Usually, Native Americans were duped out of their allotments or were forced to sell off their property in order pay bills and feed their families. As a result, the Indians were not “Americanized” and were routinely unable to become self-supporting farmers or ranchers, like the makers of the Act had expected. Further, it developed anger among Indians for the U.S. government, as the allotment operation often ruined land that was the spiritual and social centre of their days.
Native American Culture
Between 1850 and 1900, life for Native Americans changed radically. Due to U.S. government regulations, American Indians were forced from their housing because their native lands were parceled out. The Plains, which they had previously roamed alone, were now filled up with white settlers.
The Upshot of the Indian Wars

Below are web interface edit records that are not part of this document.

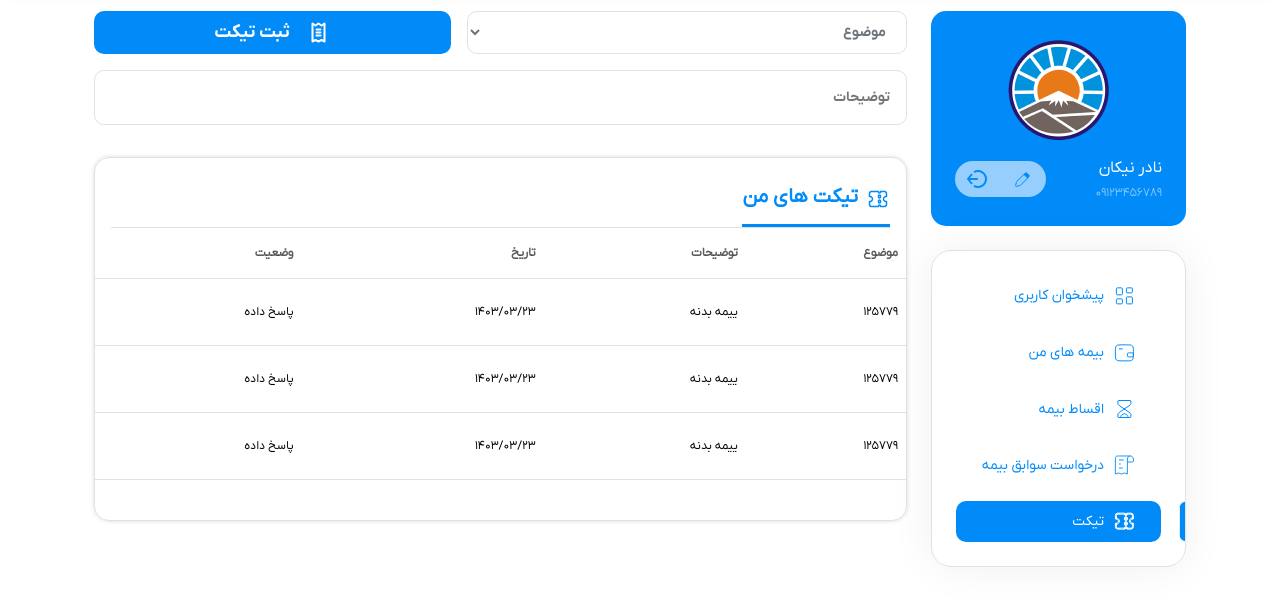
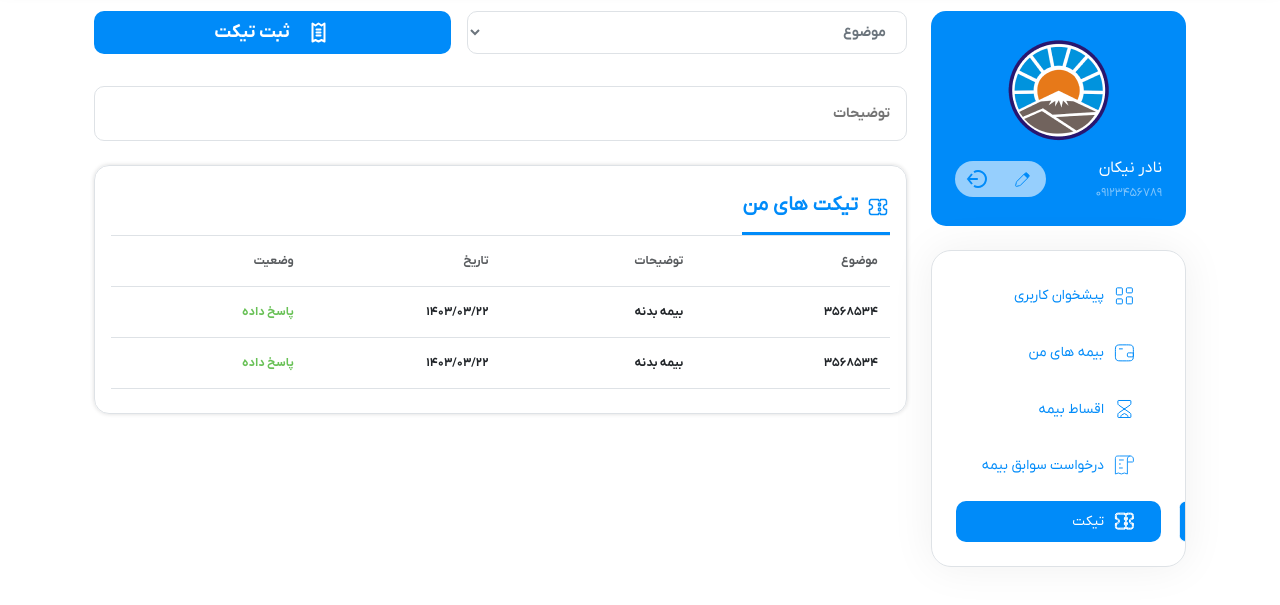
Before and after one commit to yakoobkhedri/bimeh-iran, a plain HTML site: page ticket.html in a window 1280 px wide. Shown: the part 175-780 px from the top of the page. Drawn offline with nearby package versions, Linux system fonts and the light colour scheme.

Commit message:
commit message

```diff
--- a/ticket.html
+++ b/ticket.html
@@ -395,8 +395,8 @@
           </div>
         </div>
         <div class="col-xl-9 col-lg-8 order-first order-lg-last">
-          <form>
-            <div class="d-flex flex-column flex-sm-row align-items-center gap-3 flex-column flex-sm-row">
+          <form class="d-flex flex-column gap-3">
+            <div class="d-flex order-last order-sm-first flex-column flex-sm-row align-items-center gap-3 flex-column flex-sm-row">
               <select class="h-43 w-sm-100 flex-grow-1 border rounded-10 bg-white px-3 fs-14 text-secondary font-bold">
                 <option>موضوع</option>
                 <option>موضوع</option>
@@ -422,101 +422,76 @@
               <p class="mb-1 fs-20 fs-sm-14 fw-bold text-main">تیکت های من</p>
             </div>
            </div>
-           <div class="table-responsive">
-             <table class="table table-hover fs-12">
-              <thead>
-                <tr>
-                  <th class="text-muted" scope="col">
-                    <div class="py-2">
-                      موضوع
+           <div class="table-responsive fs-12">
+            <div class="text-muted row d-none d-md-flex mx-3 font-bold border-bottom ">
+             <div class="col-3">
+              <p class="mb-0 py-3">موضوع</p>
              </div>
-                  </th>
-                  <th class="text-muted" scope="col">
-                    <div class="py-2">
-                      توضیحات
+             <div class="col-3">
+               <p class="mb-0 py-3">توضیحات</p>
               </div>
-                  </th>
-                  <th class="text-muted" scope="col">
-                    <div class="py-2">
-                      تاریخ
+              <div class="col-3">
+               <p class="mb-0 py-3">تاریخ</p>
               </div>
-                  </th>
-                  <th class="text-muted" scope="col">
-                    <div class="py-2">
-                     وضعیت
+              <div class="col-3">
+               <p class="mb-0 py-3">وضعیت</p>
               </div>
-                  </th>
-                </tr>
-              </thead>
-              <tbody>
-                <tr>
-                  <td>
-                    <div class="py-3">
-                      125779
             </div>
-                  </td>
-                  <td>
-                    <div class="py-3">
-                      ییمه بدنه
+            <div class="mt-4 mt-md-0">
+             <div class="row mx-3 overflow-hidden mb-4 mb-md-0 font-bold border-bottom rounded-md-15 shadow-md-4 border-b-md-0">
+               <div class="col-md-3 border-b-md-sky">
+                <div class="d-flex align-items-center justify-content-between">
+                 <p class="mb-0 py-3 text-muted d-md-none">موضوع:</p>
+                 <p class="mb-0 py-3">3568534</p>
                 </div>
-                  </td>
-                  <td>
-                    <div class="py-3">
-                      ۱۴۰۳/۰۳/۲۳
                </div>
-                  </td>
-                  <td>
-                    <div class="py-3">
-                      پاسخ داده
+               <div class="col-md-3 border-b-md-sky">
+                 <div class="d-flex align-items-center justify-content-between">
+                   <p class="mb-0 py-3 text-muted d-md-none">توضیحات:</p>
+                   <p class="mb-0 py-3">بیمه بدنه</p>
                   </div>
-                  </td>
-                </tr>
-                <tr>
-                  <td>
-                    <div class="py-3">
-                      125779
                 </div>
-                  </td>
-                  <td>
-                    <div class="py-3">
-                      ییمه بدنه
+                <div class="col-md-3 border-b-md-sky">
+                 <div class="d-flex align-items-center justify-content-between">
+                   <p class="mb-0 py-3 text-muted d-md-none">تاریخ:</p>
+                   <p class="mb-0 py-3">1403/03/22</p>
                   </div>
-                  </td>
-                  <td>
-                    <div class="py-3">
-                      ۱۴۰۳/۰۳/۲۳
                 </div>
-                  </td>
-                  <td>
-                    <div class="py-3">
-                      پاسخ داده
+                <div class="col-md-3 border-b-md-sky">
+                  <div class="d-flex align-items-center justify-content-between">
+                    <p class="mb-0 py-3 text-muted d-md-none">وضعیت:</p>
+                    <p class="mb-0 py-3 text-green">پاسخ داده</p>
                    </div>
-                  </td>
-                </tr>
-                <tr>
-                  <td>
-                    <div class="py-3">
-                      125779
                  </div>
-                  </td>
-                  <td>
-                    <div class="py-3">
-                      ییمه بدنه
               </div>
-                  </td>
-                  <td>
-                    <div class="py-3">
-                      ۱۴۰۳/۰۳/۲۳
+              <div class="row mx-3 overflow-hidden mb-4 mb-md-0 font-bold border-bottom rounded-md-15 shadow-md-4 border-b-md-0">
+                <div class="col-md-3 border-b-md-sky">
+                 <div class="d-flex align-items-center justify-content-between">
+                  <p class="mb-0 py-3 text-muted d-md-none">موضوع:</p>
+                  <p class="mb-0 py-3">3568534</p>
                  </div>
-                  </td>
-                  <td>
-                    <div class="py-3">
-                      پاسخ داده
                 </div>
-                  </td>
-                </tr>
-              </tbody>
-             </table>
+                <div class="col-md-3 border-b-md-sky">
+                  <div class="d-flex align-items-center justify-content-between">
+                    <p class="mb-0 py-3 text-muted d-md-none">توضیحات:</p>
+                    <p class="mb-0 py-3">بیمه بدنه</p>
+                   </div>
+                 </div>
+                 <div class="col-md-3 border-b-md-sky">
+                  <div class="d-flex align-items-center justify-content-between">
+                    <p class="mb-0 py-3 text-muted d-md-none">تاریخ:</p>
+                    <p class="mb-0 py-3">1403/03/22</p>
+                   </div>
+                 </div>
+                 <div class="col-md-3 border-b-md-sky">
+                   <div class="d-flex align-items-center justify-content-between">
+                     <p class="mb-0 py-3 text-muted d-md-none">وضعیت:</p>
+                     <p class="mb-0 py-3 text-green">پاسخ داده</p>
+                    </div>
+                  </div>
+               </div>
+            </div>
+            </div>
           </div>
           </div>
         </div>
```
Also changed, not shown: pay-ghest.html (+12 -12 lines), pay-type.html (+11 -11 lines). Lines whose indentation alone changed are shown as unchanged.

Over the years the Indians have been cheated out of their territory, food and approach to life, as the “” government’s Indian policies shoved them on to reservations and attempted to “Americanize” them. Many American Indian bands would not survive relocation, cultural destruction and military defeat; by 1890 the Native American population was reduced to less than 250,000 people. Due to decades of discriminatory and dodgy policies instituted by the United States government between 1850 and 1900, life for the American Indians was changed permanently.